[[ Data provided, beginning ]]
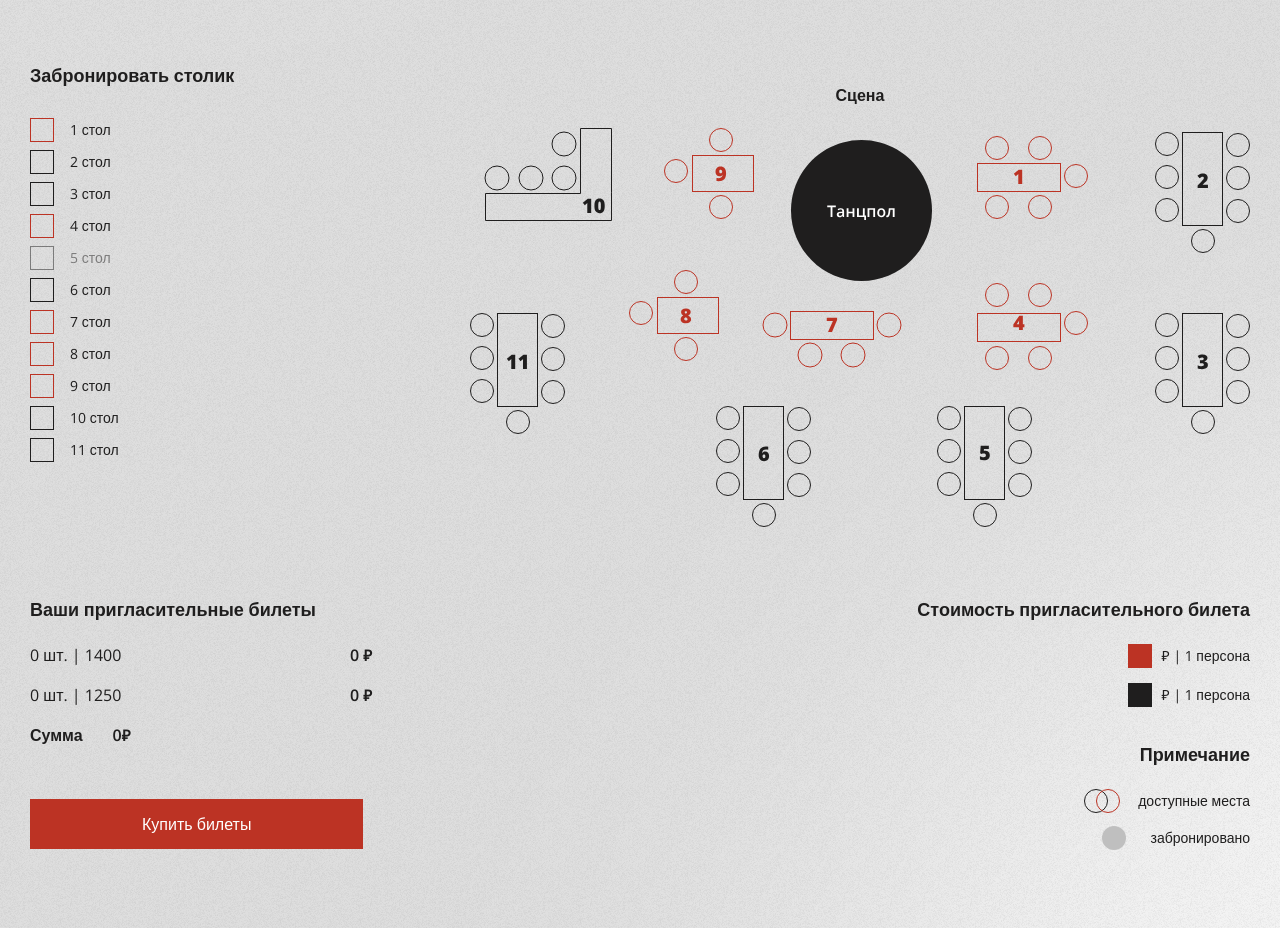
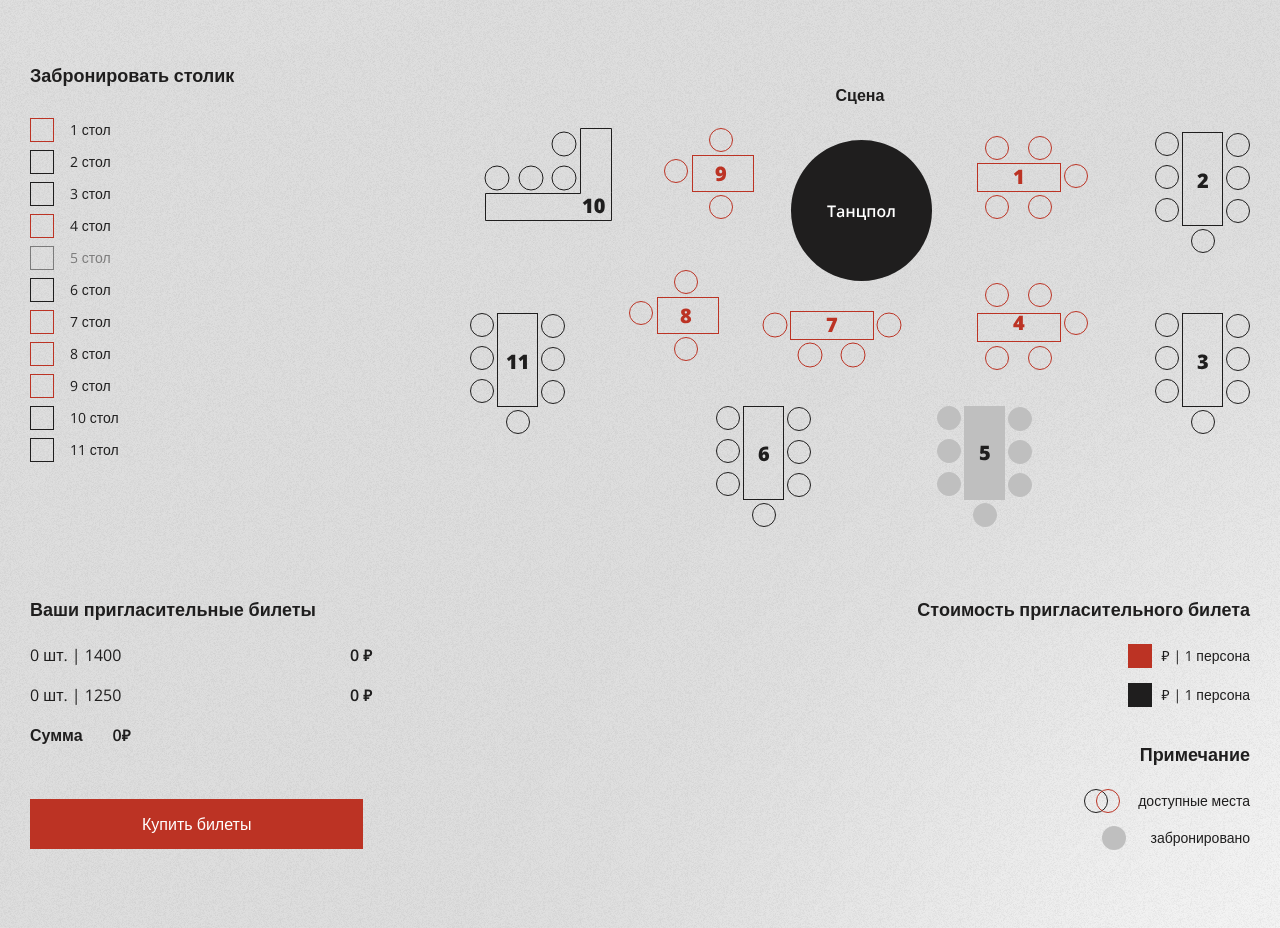
Before and after one commit to YanWitkowski/YanWitkowski.github.io, a plain HTML site: page event.html in a window 1280 px wide. Shown: the part 1860-2788 px from the top of the page. Drawn offline with nearby package versions, Linux system fonts and the light colour scheme.

Commit message:
Исправлен 5 стол

```diff
--- a/event.html
+++ b/event.html
@@ -336,16 +336,16 @@
                       <rect x="507" y="155" width="111" height="83" fill="transparent" />
                     </g>
 
-                    <g class="scene__table js-sceneTable" id="table_5" data-check="table_5">
-                      <g class="scene__table-group" stroke="#1F1E1E">
-                        <rect x="494.5" y="278.5" width="40" height="93" />
-                        <circle cx="479" cy="290" r="11.5" />
-                        <circle cx="550" cy="291" r="11.5" />
-                        <circle cx="479" cy="323" r="11.5" />
-                        <circle cx="550" cy="324" r="11.5" />
-                        <circle cx="479" cy="356" r="11.5" />
-                        <circle cx="550" cy="357" r="11.5" />
-                        <circle cx="515" cy="387" r="11.5" />
+                    <g class="scene__table js-sceneTable">
+                      <g class="scene__table-group" stroke="#BFBFBF">
+                        <rect x="494.5" y="278.5" width="40" height="93" fill="#BFBFBF" />
+                        <circle cx="479" cy="290" r="11.5" fill="#BFBFBF" />
+                        <circle cx="550" cy="291" r="11.5" fill="#BFBFBF" />
+                        <circle cx="479" cy="323" r="11.5" fill="#BFBFBF" />
+                        <circle cx="550" cy="324" r="11.5" fill="#BFBFBF" />
+                        <circle cx="479" cy="356" r="11.5" fill="#BFBFBF" />
+                        <circle cx="550" cy="357" r="11.5" fill="#BFBFBF" />
+                        <circle cx="515" cy="387" r="11.5" fill="#BFBFBF" />
                       </g>
                       <path class="scene__table-num" d="M515.484 322.645C516.305 322.645 517.044 322.837 517.701 323.221C518.365 323.598 518.88 324.135 519.244 324.832C519.615 325.529 519.801 326.333 519.801 327.244C519.801 328.839 519.319 330.063 518.355 330.916C517.398 331.769 515.947 332.195 514 332.195C512.333 332.195 510.973 331.938 509.918 331.424V328.26C510.484 328.52 511.122 328.735 511.832 328.904C512.548 329.074 513.163 329.158 513.678 329.158C514.394 329.158 514.944 329.008 515.328 328.709C515.712 328.403 515.904 327.954 515.904 327.361C515.904 326.814 515.709 326.388 515.318 326.082C514.928 325.776 514.335 325.623 513.541 325.623C512.936 325.623 512.281 325.737 511.578 325.965L510.162 325.262L510.699 317.723H518.844V320.936H513.98L513.805 322.82C514.312 322.723 514.674 322.671 514.889 322.664C515.104 322.651 515.302 322.645 515.484 322.645Z" fill="#1F1E1E" />
                       <rect x="467" y="278" width="95" height="121" fill="transparent" />
```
[[ Data provided, end ]]
_Try it_
Keep the pictures out and print all the records exactly as they are.

_Answer to the problem_
Before and after one commit to YanWitkowski/YanWitkowski.github.io, a plain HTML site: page event.html in a window 1280 px wide. Shown: the part 1860-2788 px from the top of the page. Drawn offline with nearby package versions, Linux system fonts and the light colour scheme.

Commit message:
Исправлен 5 стол

```diff
--- a/event.html
+++ b/event.html
@@ -336,16 +336,16 @@
                       <rect x="507" y="155" width="111" height="83" fill="transparent" />
                     </g>
 
-                    <g class="scene__table js-sceneTable" id="table_5" data-check="table_5">
-                      <g class="scene__table-group" stroke="#1F1E1E">
-                        <rect x="494.5" y="278.5" width="40" height="93" />
-                        <circle cx="479" cy="290" r="11.5" />
-                        <circle cx="550" cy="291" r="11.5" />
-                        <circle cx="479" cy="323" r="11.5" />
-                        <circle cx="550" cy="324" r="11.5" />
-                        <circle cx="479" cy="356" r="11.5" />
-                        <circle cx="550" cy="357" r="11.5" />
-                        <circle cx="515" cy="387" r="11.5" />
+                    <g class="scene__table js-sceneTable">
+                      <g class="scene__table-group" stroke="#BFBFBF">
+                        <rect x="494.5" y="278.5" width="40" height="93" fill="#BFBFBF" />
+                        <circle cx="479" cy="290" r="11.5" fill="#BFBFBF" />
+                        <circle cx="550" cy="291" r="11.5" fill="#BFBFBF" />
+                        <circle cx="479" cy="323" r="11.5" fill="#BFBFBF" />
+                        <circle cx="550" cy="324" r="11.5" fill="#BFBFBF" />
+                        <circle cx="479" cy="356" r="11.5" fill="#BFBFBF" />
+                        <circle cx="550" cy="357" r="11.5" fill="#BFBFBF" />
+                        <circle cx="515" cy="387" r="11.5" fill="#BFBFBF" />
                       </g>
                       <path class="scene__table-num" d="M515.484 322.645C516.305 322.645 517.044 322.837 517.701 323.221C518.365 323.598 518.88 324.135 519.244 324.832C519.615 325.529 519.801 326.333 519.801 327.244C519.801 328.839 519.319 330.063 518.355 330.916C517.398 331.769 515.947 332.195 514 332.195C512.333 332.195 510.973 331.938 509.918 331.424V328.26C510.484 328.52 511.122 328.735 511.832 328.904C512.548 329.074 513.163 329.158 513.678 329.158C514.394 329.158 514.944 329.008 515.328 328.709C515.712 328.403 515.904 327.954 515.904 327.361C515.904 326.814 515.709 326.388 515.318 326.082C514.928 325.776 514.335 325.623 513.541 325.623C512.936 325.623 512.281 325.737 511.578 325.965L510.162 325.262L510.699 317.723H518.844V320.936H513.98L513.805 322.82C514.312 322.723 514.674 322.671 514.889 322.664C515.104 322.651 515.302 322.645 515.484 322.645Z" fill="#1F1E1E" />
                       <rect x="467" y="278" width="95" height="121" fill="transparent" />
```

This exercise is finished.